When it comes to health promotion and longevity, DHEA is a supplement which deserves more attention than it has been getting.
DHEA levels (the main circulating form of DHEA in the bloodstream is DHEAS) decrease approximately 80% between ages 25 and 75 year.[1, 2]This large decline in DHEA has led to interest in the possibility that aging related DHEA deficiency may play a role in the deterioration in physiological and metabolic functions with aging, and in the development of chronic diseases.
In support of this, it has been reported that DHEA level is negatively correlated with mortality and risk of developing cardiovascular disease (CVD) (i.e. lower DHEA(S) levels are associated with higher mortality and CVD risk).[3-5]More recently it has been found that a steep decline or extreme variability over time in DHEA(S) levels is associated with higher mortality, more so than baseline DHEA(S) levels.
It has been reported that DHEA levels are inversely associated with arterial stiffness (i.e. lower DHEA levels are associated with increased arterial stiffness. [7, 12, 13] Therefore, it is possible that DHEA replacement in older adults could reduce arterial stiffness, and thereby contribute to reduction in CVD and mortality...
The anabolic hormones testosterone, IGF-1 and DHEA (a pre-hormone) are receiving more and more attention by health professionals because the anabolic-catabolic imbalance that favors catabolism is a key factor in accelerated physical deterioration aging.[1, 2] Anabolic impairment can speed up the age-related decline in muscle mass and physical performance, increase in fat mass, development of insulin resistance, cardiovascular risk factors, metabolic syndrome and diabetes, conditions that in turn affect mortality.[3-18]
Interestingly, low levels of multiple anabolic hormones, rather than a single one, has a stronger association with age related muscle loss and the frailty syndrome. [19, 20] In men with chronic heart failure, deficiency of more than one anabolic hormone identifies patients with higher mortality rates.
An interesting study sought to investigate the relationship between parallel deficiency of several anabolic hormones and mortality in a general population of older men, regardless of coexisting disease:
Your waistline not only makes or breaks your esthetic appearance; if you belly gets too large, it may greatly jeopardize your health and even longevity.
Waist circumference strongly correlates with abdominal obesity and is the most commonly used measure of body fat distribution.[1, 2] Many studies have found enlarged waist circumferences to be associated with all-cause mortality, in most cases independently of general obesity.[3-11]
Abdominal obesity (aka visceral obesity) appears to be more strongly associated with multiple chronic diseases than is gluteo-femoral obesity (fat deposition around the butt and thighs). Increased waist circumference confers a health risk even in normal weight people.

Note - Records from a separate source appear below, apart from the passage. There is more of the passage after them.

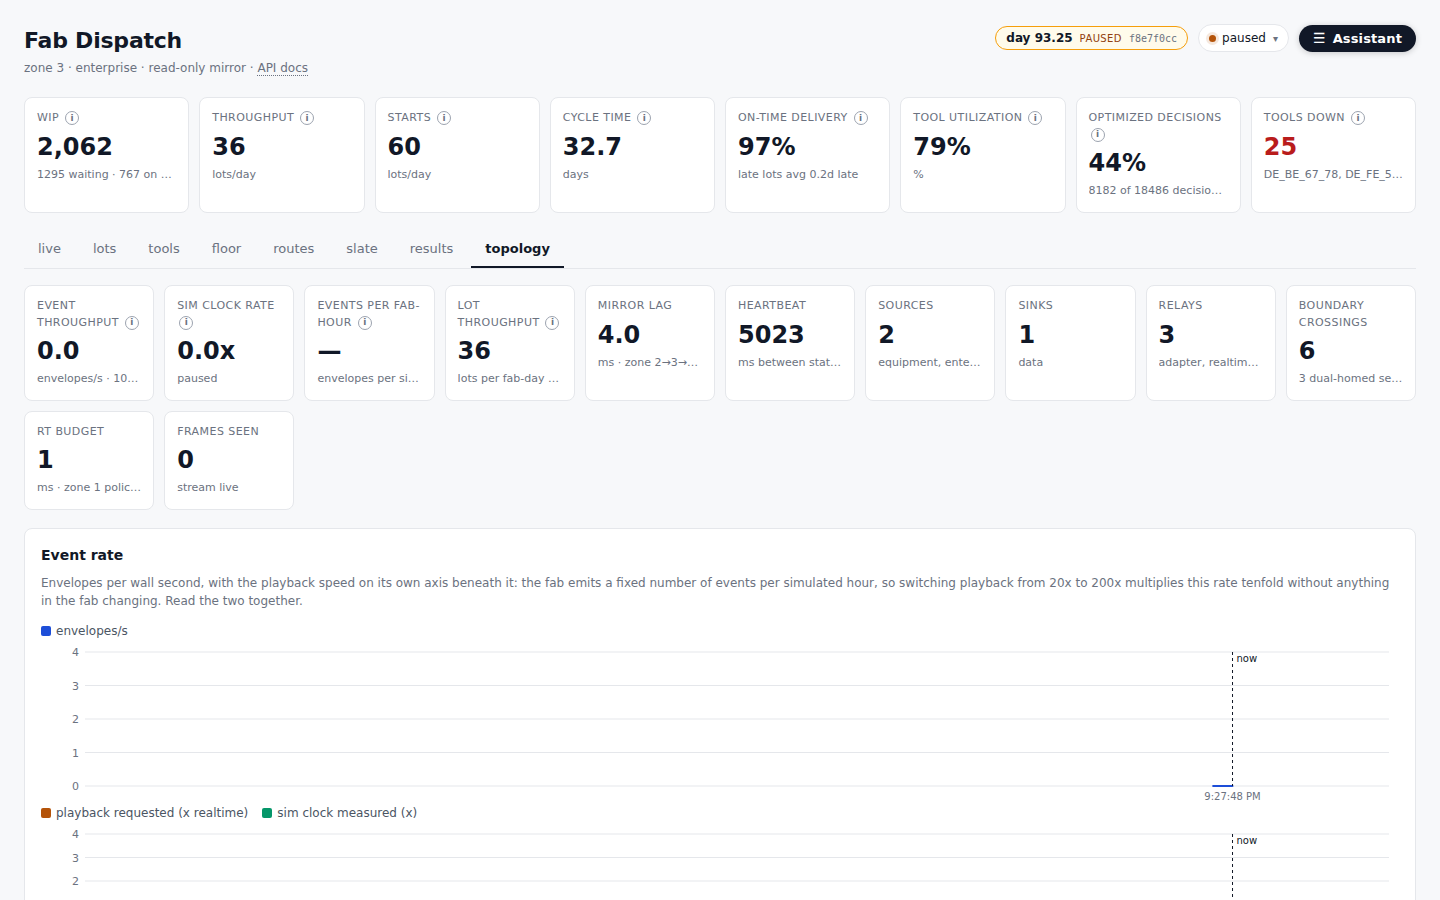
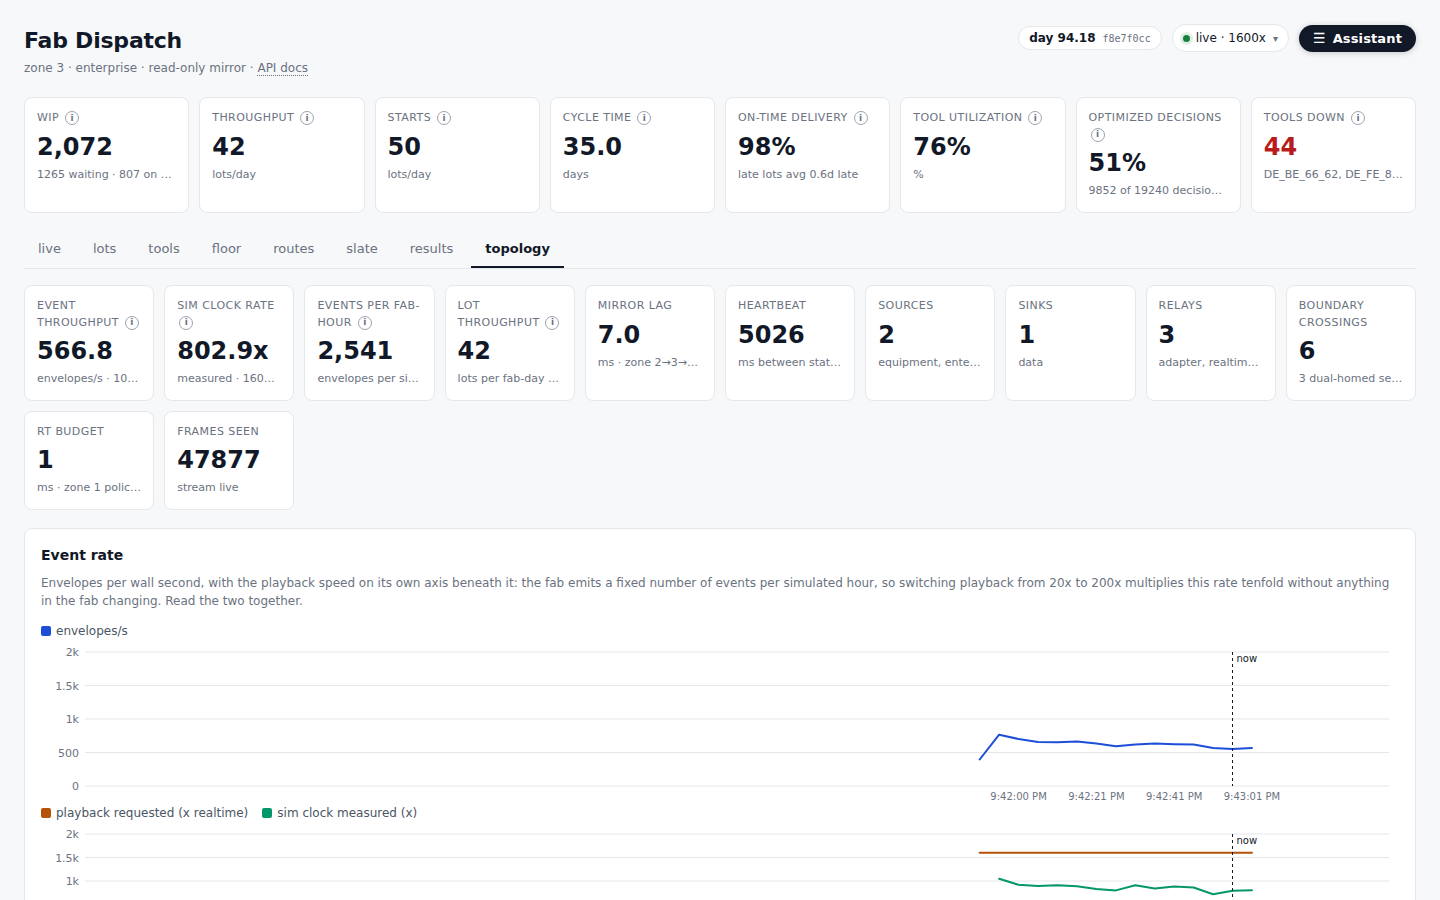
README tour: topology captured live, with the measured-vs-requested clock rate
Claude-Session: https://claude.ai/code/session_013AEQWXnqfUe5GqHVavaMmw

diff --git a/README.md b/README.md
@@ -134,10 +134,13 @@ This is the page the whole project exists to fill honestly — see
 ### Topology — the pipeline itself
 ![topology](docs/screenshots/topology.png)
 
-The four security zones and the stream between them: event throughput,
-simulated clock rate against the requested playback speed, mirror lag from
-zone 2 to zone 3, and which services straddle a boundary. When the fab
-looks wrong, this is where to check whether it is the fab or the pipe.
+The four security zones and the stream between them: event throughput
+(~570 envelopes/s here), the simulated clock rate *measured* against the
+playback speed *requested* — 803x against 1600x, because the CP-SAT slate
+cannot plan faster than that, so the gap is the solver's cost in fab time
+— mirror lag from zone 2 to zone 3, frames seen, and which services
+straddle a boundary. When the fab looks wrong, this is where to check
+whether it is the fab or the pipe.
 
 ## Architecture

A notable large study investigated the association of waist circumference with mortality using intuitive 2 in (5 cm) increments for men and women, and also evaluated risk within narrow categories of body fatness (BMI). In addition, the study estimated years of life lost due to a large waist circumference.